Finally, more mundane issues also detract from the Hoffers' important contributions. For instance, statements such as that liberty emerged as "an area around which the government might not penetrate" (139) often fail to receive the lengthier development they require. At other points, the authors make awkward, anachronistic analogies to modern legal concepts and movements.4
For these reasons, one at times gets the feeling that The Clamor of Lawyers does not quite do justice to its own deep insights and penetrating arguments. But those insights remain real and lasting. The Hoffers have written a book that is by turns idiosyncratic and thought-provoking. It is also a significant contribution to understanding the American Revolution and the origins of American law. [End Page 574]
1. John Phillip Reid, "In a Defensive Rage: The Uses of the Mob, the Justification in Law, and the Coming of the American Revolution," New York University Law Review 49 (1974): 1043–91. See also Reid, "'In Our Contracted Sphere': The Constitutional Contract, the Stamp Act Crisis, and the Coming of the American Revolution," Columbia Law Review 76 (1976): 21–47. The Hoffers mention Reid's work briefly, but their argument would have benefited from additional substantive engagement.

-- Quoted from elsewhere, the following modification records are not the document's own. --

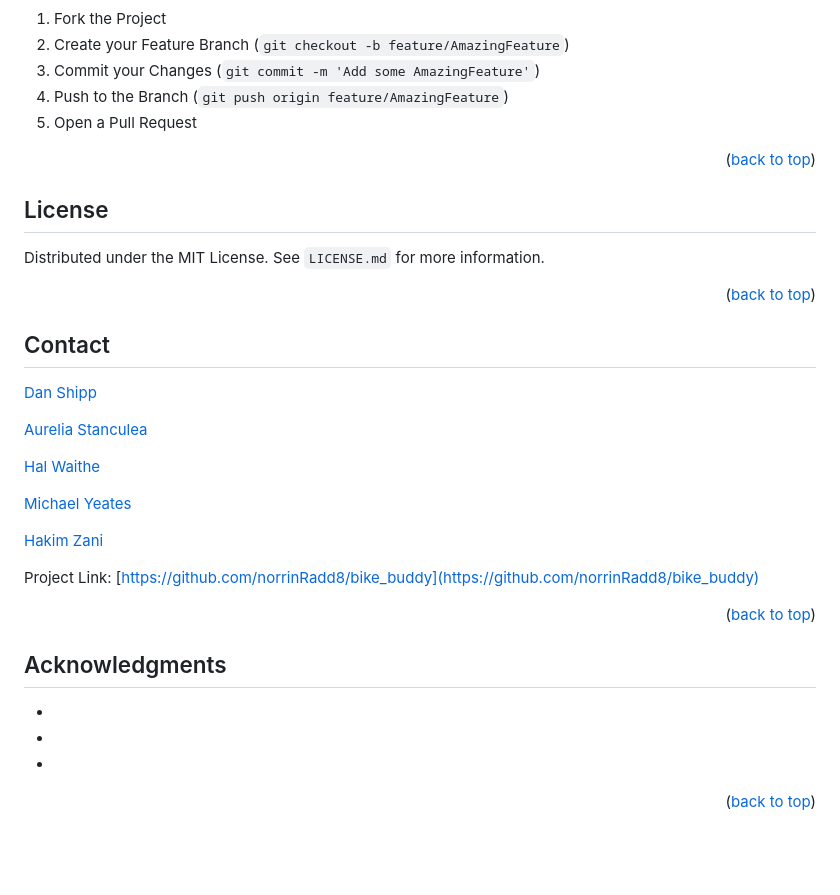
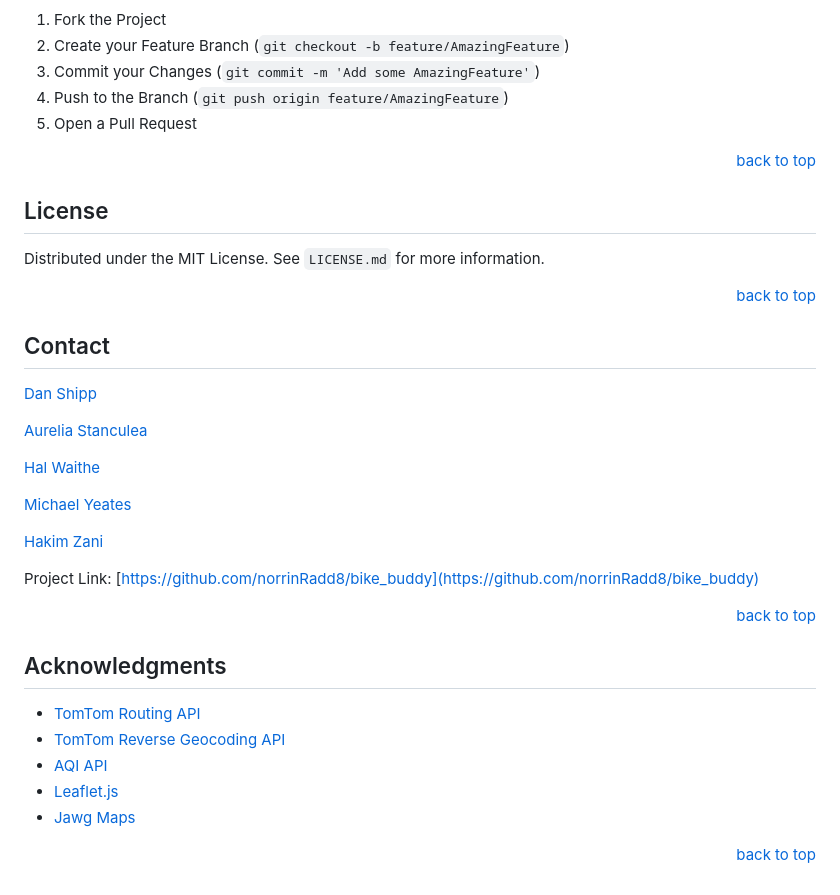
Before and after one commit to norrinRadd8/bike_buddy, a Markdown page: README.md, the part around the change printed below. Drawn GitHub-style; blank space fills up the shorter version.

```diff
--- a/README.md
+++ b/README.md
@@ -164,7 +153,7 @@ Don't forget to give the project a star! Thanks again!
 4. Push to the Branch (`git push origin feature/AmazingFeature`)
 5. Open a Pull Request
 
-<p align="right">(<a href="#readme-top">back to top</a>)</p>
+<p align="right"><a href="#readme-top">back to top</a></p>
 
 <!-- LICENSE -->
 
@@ -172,7 +161,7 @@ Don't forget to give the project a star! Thanks again!
 
 Distributed under the MIT License. See `LICENSE.md` for more information.
 
-<p align="right">(<a href="#readme-top">back to top</a>)</p>
+<p align="right"><a href="#readme-top">back to top</a></p>
 
 <!-- CONTACT -->
 
@@ -190,17 +179,19 @@ Distributed under the MIT License. See `LICENSE.md` for more information.
 
 Project Link: [https://github.com/norrinRadd8/bike_buddy](https://github.com/norrinRadd8/bike_buddy)
 
-<p align="right">(<a href="#readme-top">back to top</a>)</p>
+<p align="right"><a href="#readme-top">back to top</a></p>
 
 <!-- ACKNOWLEDGMENTS -->
 
 ## Acknowledgments
 
-- []()
-- []()
-- []()
+- [TomTom Routing API](https://developer.tomtom.com/routing-api/documentation/product-information/introduction)
+- [TomTom Reverse Geocoding API](https://developer.tomtom.com/reverse-geocoding-api/documentation/product-information/introduction)
+- [AQI API](https://aqicn.org/api/)
+- [Leaflet.js](https://leafletjs.com/)
+- [Jawg Maps](https://www.jawg.io/en/)
 
-<p align="right">(<a href="#readme-top">back to top</a>)</p>
+<p align="right"><a href="#readme-top">back to top</a></p>
 
 <!-- MARKDOWN LINKS & IMAGES -->
 <!-- https://www.markdownguide.org/basic-syntax/#reference-style-links -->
```
Also changed, not shown: other parts of README.md (+35 -46 lines).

2. The Hoffers cite William Blackstone as an authority, without adequate attention to the fact that his volumes were not widely distributed in the colonies until late in the imperial crisis and that in America his rendering of parliamentary supremacy was seen as both recent and highly controversial. For an excellent treatment of Blackstone's influence (and lack thereof), see Martin Jordan Minot, "The Irrelevance of Blackstone: Rethinking the Eighteenth-Century Importance of the Commentaries," Virginia Law Review 104, no. 7 (November 2018): 1359–97.
3. Bernard Bailyn, The Ideological Origins of the American Revolution, enlarged ed. (Cambridge, Mass., 1992); Thomas Jefferson, Jefferson's Legal Commonplace Book, ed. David Thomas Konig and Michael P. Zuckert (Princeton, N.J., 2019).

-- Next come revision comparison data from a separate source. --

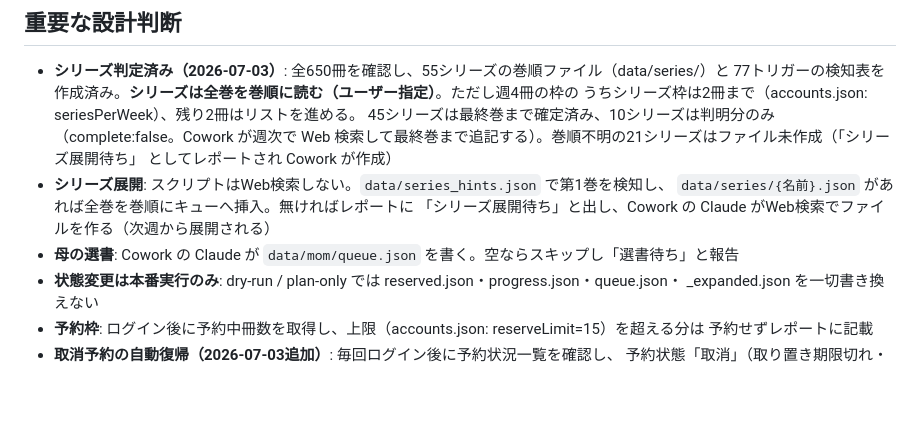
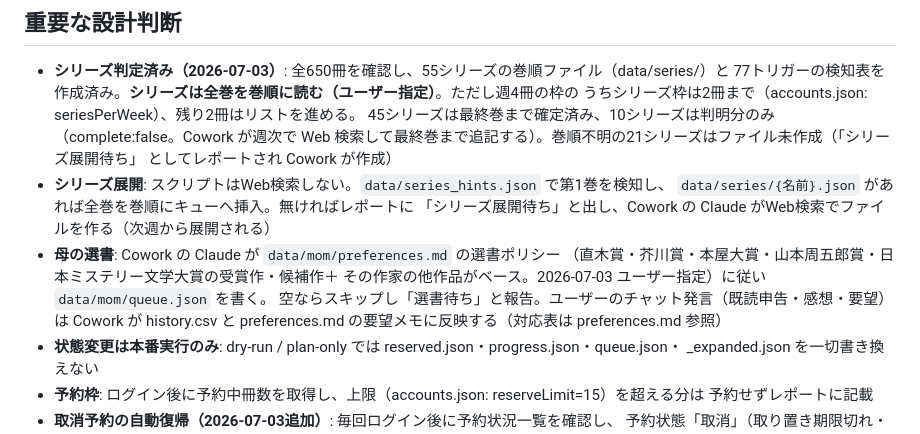
Before and after one commit to byshirahase-dot/ipad-photo-frame, a Markdown page: osaka-library-family-reserve/CLAUDE.md, the part around the change. Drawn GitHub-style; blank space fills up the shorter version.

```diff
--- a/osaka-library-family-reserve/CLAUDE.md
+++ b/osaka-library-family-reserve/CLAUDE.md
@@ -60,7 +60,11 @@ npm test                          # ロジックの単体テスト
 - **シリーズ展開**: スクリプトはWeb検索しない。`data/series_hints.json` で第1巻を検知し、
   `data/series/{名前}.json` があれば全巻を巻順にキューへ挿入。無ければレポートに
   「シリーズ展開待ち」と出し、Cowork の Claude がWeb検索でファイルを作る（次週から展開される）
-- **母の選書**: Cowork の Claude が `data/mom/queue.json` を書く。空ならスキップし「選書待ち」と報告
+- **母の選書**: Cowork の Claude が `data/mom/preferences.md` の選書ポリシー
+  （直木賞・芥川賞・本屋大賞・山本周五郎賞・日本ミステリー文学大賞の受賞作・候補作＋
+  その作家の他作品がベース。2026-07-03 ユーザー指定）に従い `data/mom/queue.json` を書く。
+  空ならスキップし「選書待ち」と報告。ユーザーのチャット発言（既読申告・感想・要望）は
+  Cowork が history.csv と preferences.md の要望メモに反映する（対応表は preferences.md 参照）
 - **状態変更は本番実行のみ**: dry-run / plan-only では reserved.json・progress.json・queue.json・
   _expanded.json を一切書き換えない
 - **予約枠**: ログイン後に予約中冊数を取得し、上限（accounts.json: reserveLimit=15）を超える分は
```
Also changed, not shown: osaka-library-family-reserve/SCHEDULE_PROMPT.md (+17 -8 lines), 1 other file.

4. For example, the Hoffers describe Jefferson as believing "that the process of making laws should be open and fair" and conclude that "today this is called 'process theory'" (102). They describe James Otis Jr. as offering an "originalist" approach by looking into "the intent of the framers" (31) of the writs of assistance in his argument in that case and see Joseph Galloway as presaging Justice William Brennan's twentieth-century "living constitution" (90) theory of constitutional interpretation when Galloway proposed a plan for colonial union in 1774. Such comparisons are problematic without fuller explanation and argument.